Most temples are surrounded by a giant stone wall and have huge grand entrances. You can only imagine what this would have looked like when they were constructed and how they would have been used.

As we only had one day to see the temples, we aimed to go through the top ones first. Yesterday we looked at Angkor Wat, Bayon, Angkor Tom, Ta Prohm. Our favourite was Angkor Tom, this temple was huge and had amazing carvings on the walls and many hallways inside. Steep steps take you up to the top floor where you can look down on the structures below and get a closer look at the huge sculptures which sit on top of the temple. Out of all the temples we looked at, this one was in the best condition and had very few props holding it together.

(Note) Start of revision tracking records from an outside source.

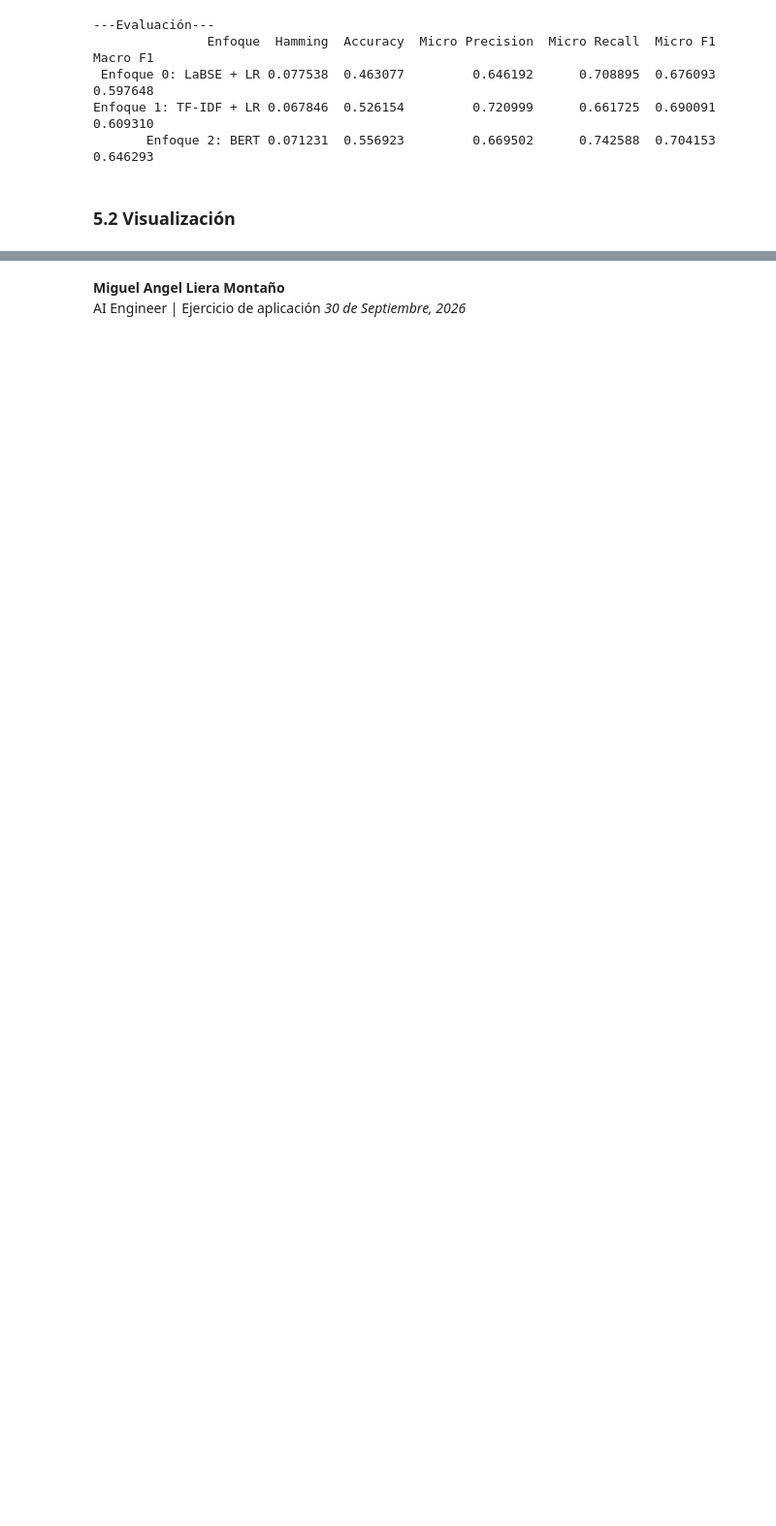
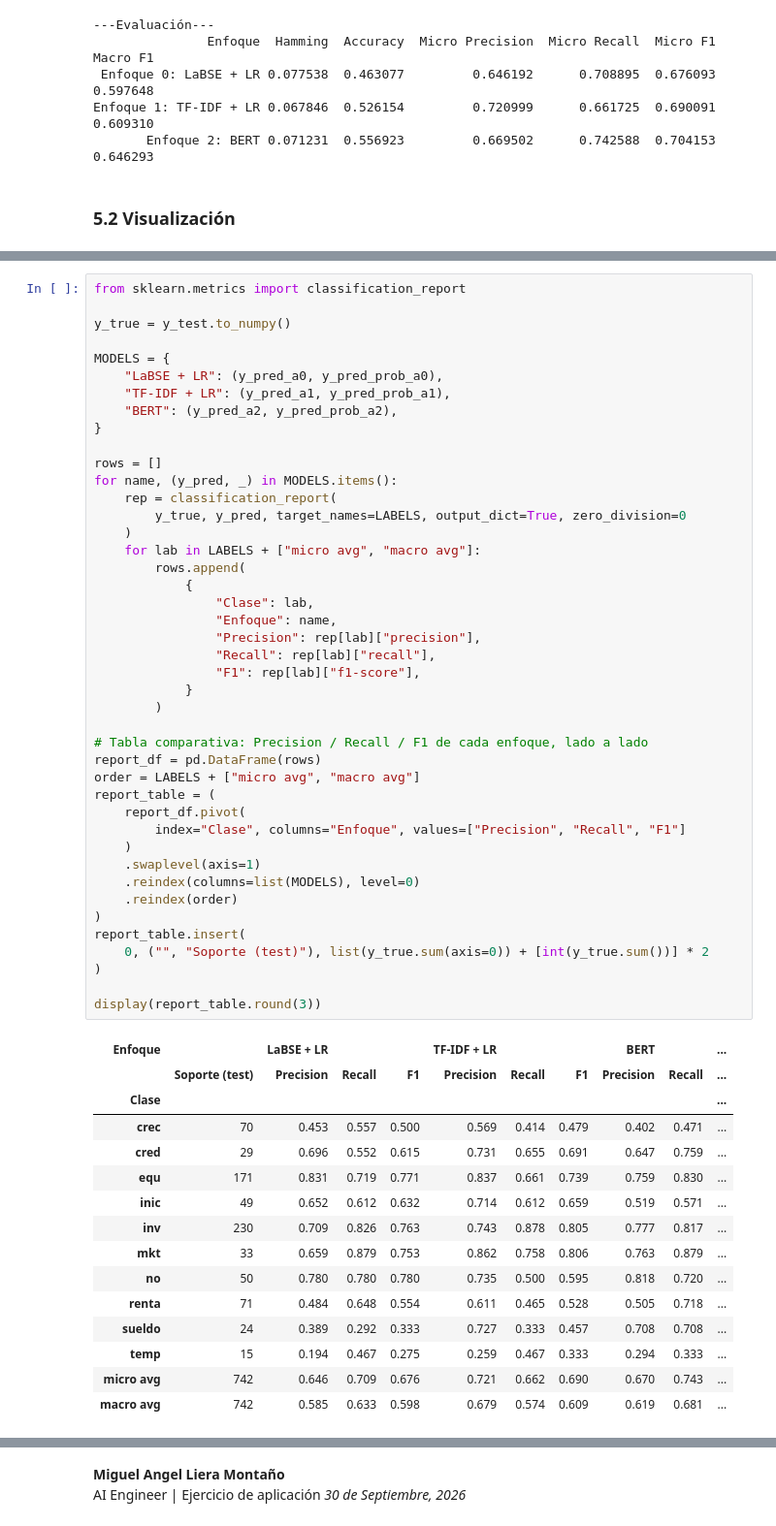
Before and after one commit to MiguelAngelLiera/NLP_for_credit_applications, a Jupyter notebook: credit_Intent.ipynb, the cells around one changed output, grey strips where cells are left out. Shown at 97% size. Drawn from its saved outputs; the diff is of its cells as text; blank space fills up the shorter version.

```diff
--- a/credit_Intent.ipynb
+++ b/credit_Intent.ipynb
@@ -843,0 +949,59 @@ En conclusión. Si el objetivo es cubrir las intenciones minoritarias (Macro F1)
+# %%
+from sklearn.metrics import classification_report
+
+y_true = y_test.to_numpy()
+
+MODELS = {
+    "LaBSE + LR": (y_pred_a0, y_pred_prob_a0),
+    "TF-IDF + LR": (y_pred_a1, y_pred_prob_a1),
+    "BERT": (y_pred_a2, y_pred_prob_a2),
+}
+
+rows = []
+for name, (y_pred, _) in MODELS.items():
+    rep = classification_report(
+        y_true, y_pred, target_names=LABELS, output_dict=True, zero_division=0
+    )
+    for lab in LABELS + ["micro avg", "macro avg"]:
+        rows.append(
+            {
+                "Clase": lab,
+                "Enfoque": name,
+                "Precision": rep[lab]["precision"],
+                "Recall": rep[lab]["recall"],
+                "F1": rep[lab]["f1-score"],
+            }
+        )
+
+# Tabla comparativa: Precision / Recall / F1 de cada enfoque, lado a lado
+report_df = pd.DataFrame(rows)
+order = LABELS + ["micro avg", "macro avg"]
+report_table = (
+    report_df.pivot(
+        index="Clase", columns="Enfoque", values=["Precision", "Recall", "F1"]
+    )
+    .swaplevel(axis=1)
+    .reindex(columns=list(MODELS), level=0)
+    .reindex(order)
+)
+report_table.insert(
+    0, ("", "Soporte (test)"), list(y_true.sum(axis=0)) + [int(y_true.sum())] * 2
+)
+
+display(report_table.round(3))
+# %% [output]
+| Enfoque |  | LaBSE + LR |  |  | TF-IDF + LR |  |  | BERT |  | ... |
+|  | Soporte (test) | Precision | Recall | F1 | Precision | Recall | F1 | Precision | Recall | ... |
+| Clase |  |  |  |  |  |  |  |  |  | ... |
+| crec | 70 | 0.453 | 0.557 | 0.500 | 0.569 | 0.414 | 0.479 | 0.402 | 0.471 | ... |
+| cred | 29 | 0.696 | 0.552 | 0.615 | 0.731 | 0.655 | 0.691 | 0.647 | 0.759 | ... |
+| equ | 171 | 0.831 | 0.719 | 0.771 | 0.837 | 0.661 | 0.739 | 0.759 | 0.830 | ... |
+| inic | 49 | 0.652 | 0.612 | 0.632 | 0.714 | 0.612 | 0.659 | 0.519 | 0.571 | ... |
+| inv | 230 | 0.709 | 0.826 | 0.763 | 0.743 | 0.878 | 0.805 | 0.777 | 0.817 | ... |
+| mkt | 33 | 0.659 | 0.879 | 0.753 | 0.862 | 0.758 | 0.806 | 0.763 | 0.879 | ... |
+| no | 50 | 0.780 | 0.780 | 0.780 | 0.735 | 0.500 | 0.595 | 0.818 | 0.720 | ... |
+| renta | 71 | 0.484 | 0.648 | 0.554 | 0.611 | 0.465 | 0.528 | 0.505 | 0.718 | ... |
+| sueldo | 24 | 0.389 | 0.292 | 0.333 | 0.727 | 0.333 | 0.457 | 0.708 | 0.708 | ... |
+| temp | 15 | 0.194 | 0.467 | 0.275 | 0.259 | 0.467 | 0.333 | 0.294 | 0.333 | ... |
+| micro avg | 742 | 0.646 | 0.709 | 0.676 | 0.721 | 0.662 | 0.690 | 0.670 | 0.743 | ... |
+| macro avg | 742 | 0.585 | 0.633 | 0.598 | 0.679 | 0.574 | 0.609 | 0.619 | 0.681 | ... |
```
Also changed, not shown: parts of 32 cells of this notebook, 2 other files.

At the end of the day we went to Phnom Bakheng which is a 15 minute walk up a hill. At the top of the hill there are some very steep steps to climb the temple and gain access to the top, from here there is great place to view the sunset. Unfortunately with the very high humidity and heat yesterday and spending all day in the sun, once we arrived at the top of the temple we were not feeling well enough to stay up there the 2 hours to sunset, we then made our way back down the mountain. I do recommend though if you want to do the sunset up here that you get there around 3.30pm, there are 500-1000 people each day who come up to watch the sunset and unless you can get there early, you won’t be able to get a spot on the correct side of the temple to see the sunset. Places on top of the temple are also limited on a first in basis, no tickets are required.

The temples are a great experience and if you are ever in Siam Reap they are must see.

We have had a great time in Cambodia and this will be the first of many trips. I love how relaxed and laid back this country is, how nice the people are and how much there is to see. Tomorrow morning we head off to Saigon, my next update will be from Vietnam!